First some notation. Given a domain $R$ and $x,a,b \in R$, I write $x=gcd(a,b)_R$ to mean that $x$ is one gcd of $a$ and $b$ in $R$.

I want to find an example of an GCD-domain $R$, a subdomain $S \subseteq R$, and two elements $a, b \in S$ such that there isn't any $x \in S$ such that $x=gcd(a,b)_R$ and $x=gcd(a,b)_S$. Notice that it is not enough to find one element $x \in S$ such that $x=gcd(a,b)_R$ but $x \neq gcd(a,b)_S$.

I can prove that this is impossible in as little as a Bezout domain, but I cannot prove that this is impossible in a mere GCD-domain. I do not know that many examples of GCD-domains which are not Bezout domains in the first place.

ETA: As suggested below, I also wanted $S$ to be a GCD-domain.

  • $\begingroup$ The way I understand your question, it would suffice to take any subdomain of a GCD-domain that is not integrally closed, for then it cannot be a GCD-domain. But this applies equally well to Bezout domains like Z[\sqrt{-1}] (take Z[2\sqrt{-1}]), so I don't understand that part of your question. Am I missing something? $\endgroup$ Mar 2, 2010 at 19:30
  • $\begingroup$ Maybe you want that $S$ is also a GCD-domain? $\endgroup$ Mar 2, 2010 at 19:31
  • $\begingroup$ A fantastic modern discovery is the notion of set. It could allow to use the notation $x\in gcd(a,b)_R$ instead of $x=gcd(a,b)_R$, which gives rise to the somewhat unpleasant $1= gcd(2,3)_{\mathbb{Z}}=-1$... $\endgroup$
    – YCor
    Oct 29, 2014 at 16:28

3 Answers 3


(Edit: first version was about lcm rather than gcd). Take $R=k[u,v,w]$, $a=uv$, $b=vw$. Then $gcd_R(a,b)=v$ (times constant). Now let $S=k[a,b]$. Since $a$ and $b$ are independent, $gcd_S(a,b)=1$ (times constant). Right?

Edit: here's an even simpler example: $R=k[u,v]$, $a=u$, $b=uv$, $S=k[a,b]$. Then $a|b$ in $R$, but $a$ and $b$ are both irreducible in $S$.

  • $\begingroup$ You're computing the lcm and not the gcd. But the example works for these too: $gcd_R(a,b)=v$ and $gcd_S(a,b)=1$. $\endgroup$ Mar 2, 2010 at 19:48
  • $\begingroup$ Duh. That seems to work. Is $S$ a GCD-domain as well? $\endgroup$ Mar 2, 2010 at 20:18
  • $\begingroup$ Isn't S isomorphic to k[x,y]? (in which case it is even a UFD) $\endgroup$ Mar 2, 2010 at 20:59
  • $\begingroup$ @Johannes Hahn: Oops, I just hate these abbreviations :) Thanks, I'll fix it. $\endgroup$
    – t3suji
    Mar 2, 2010 at 22:39

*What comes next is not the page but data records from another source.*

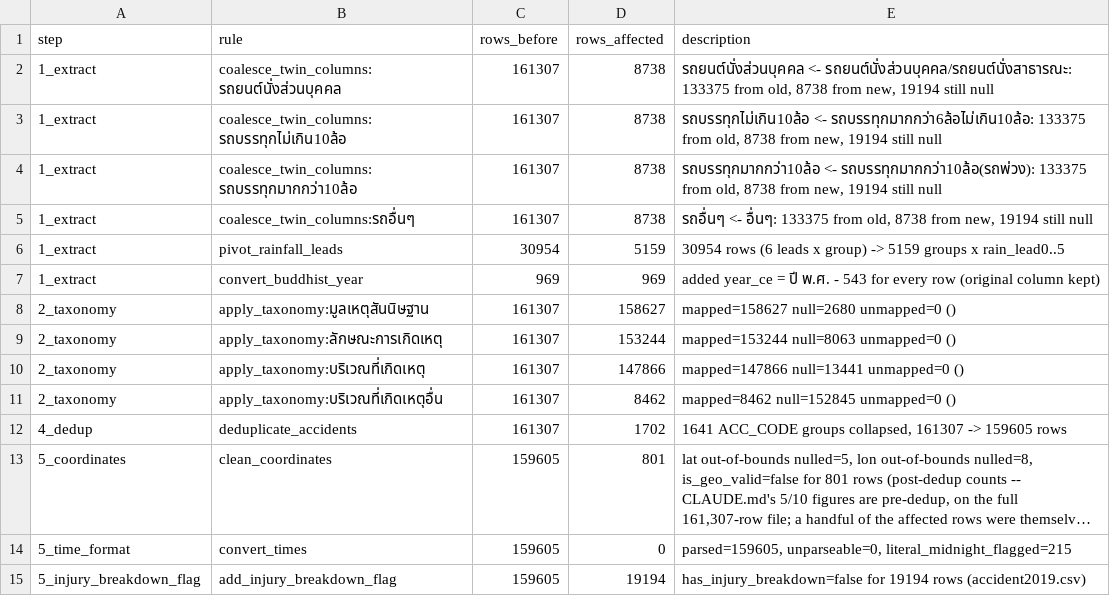
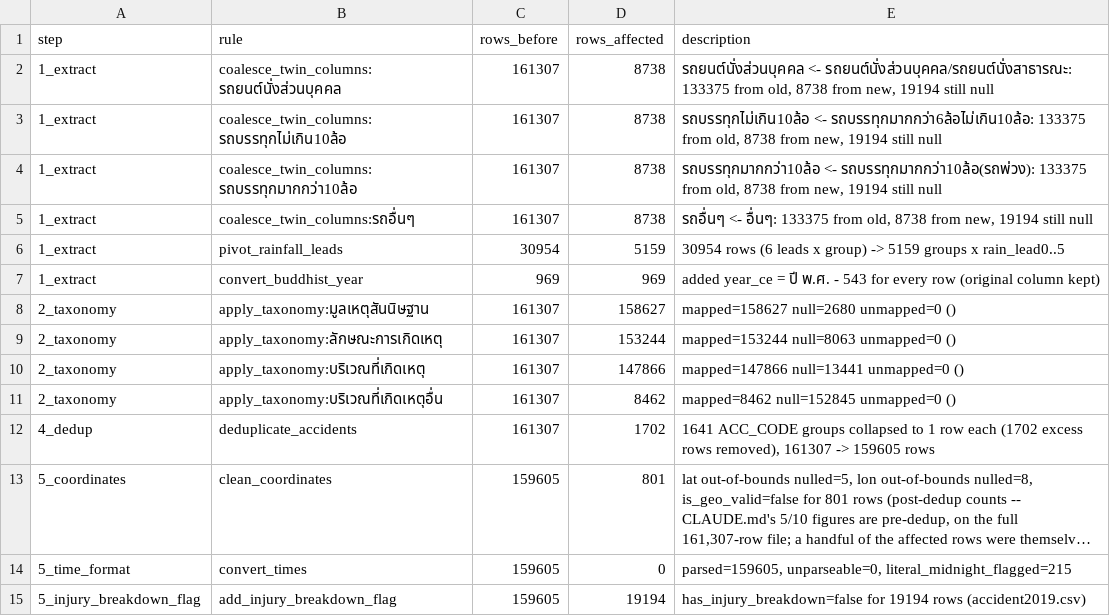
Before and after one commit to PhidPhew/car-insurance-accident-analysis, a CSV file: reports/cleaning_log.csv, drawn as a sheet; long unchanged cells end in …; the diff names each change by its address in the sheet, - before the commit and + after, or states it on an @@ line.

```diff
--- a/reports/cleaning_log.csv
+++ b/reports/cleaning_log.csv
-E12 (description): …ACC_CODE groups collapsed, 161307 ->…
+E12 (description): …ACC_CODE groups collapsed to 1 row each (1702 excess rows removed), 161307 ->…
```
Also changed, not shown: 1 other file.
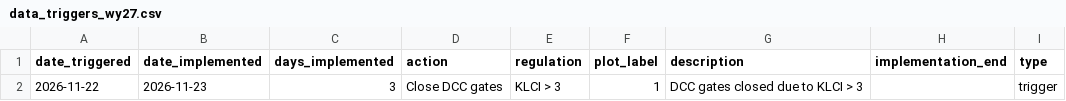
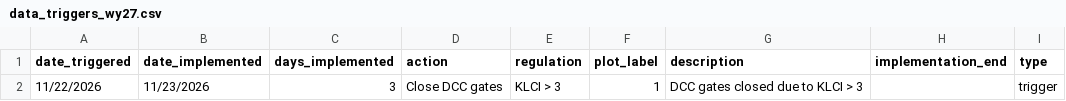
Before and after one commit to BDO-Science/samt_smt_assessments, a CSV file: data_raw/data_triggers_wy27.csv, drawn as a sheet.

```diff
--- a/data_raw/data_triggers_wy27.csv
+++ b/data_raw/data_triggers_wy27.csv
@@ -1,2 +1,2 @@
 date_triggered,date_implemented,days_implemented,action,regulation,plot_label,description,implementation_end,type
-2026-11-22,2026-11-23,3,Close DCC gates,KLCI > 3,1,DCC gates closed due to KLCI > 3,,trigger
+11/22/2026,11/23/2026,3,Close DCC gates,KLCI > 3,1,DCC gates closed due to KLCI > 3,,trigger
```
Also changed, not shown: 5 other files.
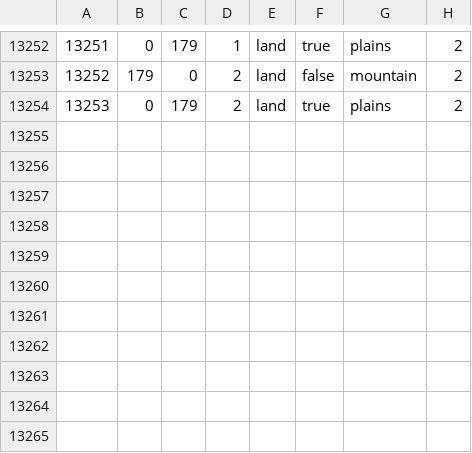
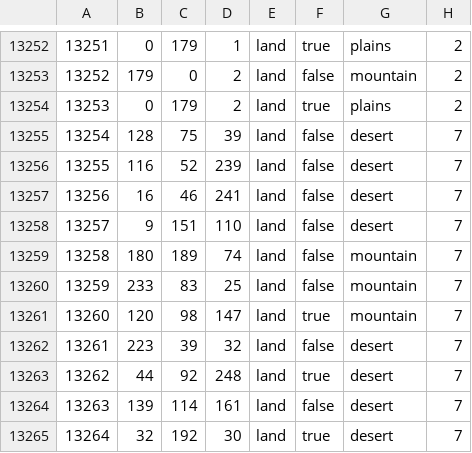
Before and after one commit to Migmag789/VanillaAdditions, a CSV file: map/definition.csv, drawn as a sheet; only a part is shown, gaps mark what is left out; the diff names each change by its address in the sheet, - before the commit and + after, or states it on an @@ line.

```diff
--- a/map/definition.csv
+++ b/map/definition.csv
+row 13255: 13254 | 128 | 75 | 39 | land | false | desert | 7
+row 13256: 13255 | 116 | 52 | 239 | land | false | desert | 7
+row 13257: 13256 | 16 | 46 | 241 | land | false | desert | 7
+row 13258: 13257 | 9 | 151 | 110 | land | false | desert | 7
+row 13259: 13258 | 180 | 189 | 74 | land | false | mountain | 7
+row 13260: 13259 | 233 | 83 | 25 | land | false | mountain | 7
+row 13261: 13260 | 120 | 98 | 147 | land | true | mountain | 7
+row 13262: 13261 | 223 | 39 | 32 | land | false | desert | 7
+row 13263: 13262 | 44 | 92 | 248 | land | true | desert | 7
+row 13264: 13263 | 139 | 114 | 161 | land | false | desert | 7
+row 13265: 13264 | 32 | 192 | 30 | land | true | desert | 7
```
Also changed, not shown: 36 other files.
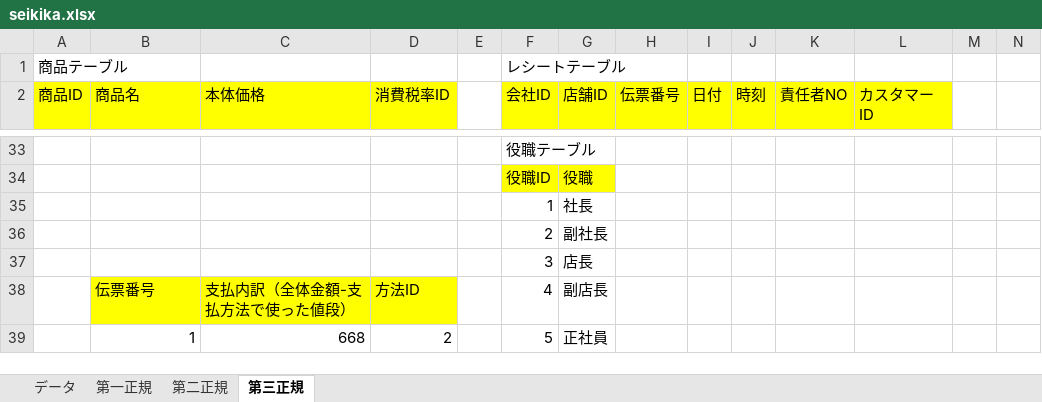
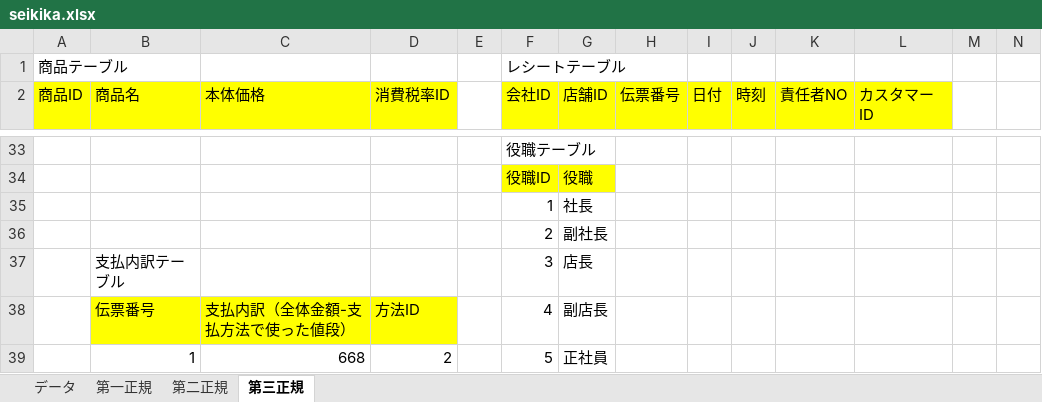
Before and after one commit to ysk22sangosyo/DBensyumondai, an Excel workbook: 単元課題/seikika.xlsx, sheet 第三正規, drawn as a sheet; only a part is shown, gaps mark what is left out; values as stored, in another font and other column widths than the file's, no borders; the diff names each change by its address in the sheet, - before the commit and + after, or states it on an @@ line.

```diff
--- a/単元課題/seikika.xlsx (sheet 第三正規)
+++ b/単元課題/seikika.xlsx (sheet 第三正規)
-B37 (商品名): (empty)
+B37 (商品名): 支払内訳テーブル
```
Also changed, not shown: 1 other file.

If you do not require $S$ to be a GCD domain, then here's a simple example: let $R=\mathbb{Z}[\frac{1+\sqrt{-3}}{2}]$, and let $S=\mathbb{Z}[\sqrt{-3}]$. Then $R$ is a GCD domain (in fact, a PID). Let $a=2$, $b=1+\sqrt{-3}$. Since $a|b$ in $R$, any gcd of $a$ and $b$ must be an associate of $2$. However, in $S$ the only common divisors of $a$ and $b$ are $1$ and $-1$, so no gcd of $a$ and $b$ in $R$ can be a common divisor of $a$ and $b$ in $S$.


Take $S=\mathbb{Z}[X]$ and $R=\mathbb{Z}+X\mathbb{Q}[X]$. Then $gcd_S (2,X)=1$ and $gcd_R(2,X)=2$, where both $R$ and $S$ are GCD-domains.


Your Answer

By clicking “Post Your Answer”, you agree to our terms of service and acknowledge you have read our privacy policy.

Not the answer you're looking for? Browse other questions tagged or ask your own question.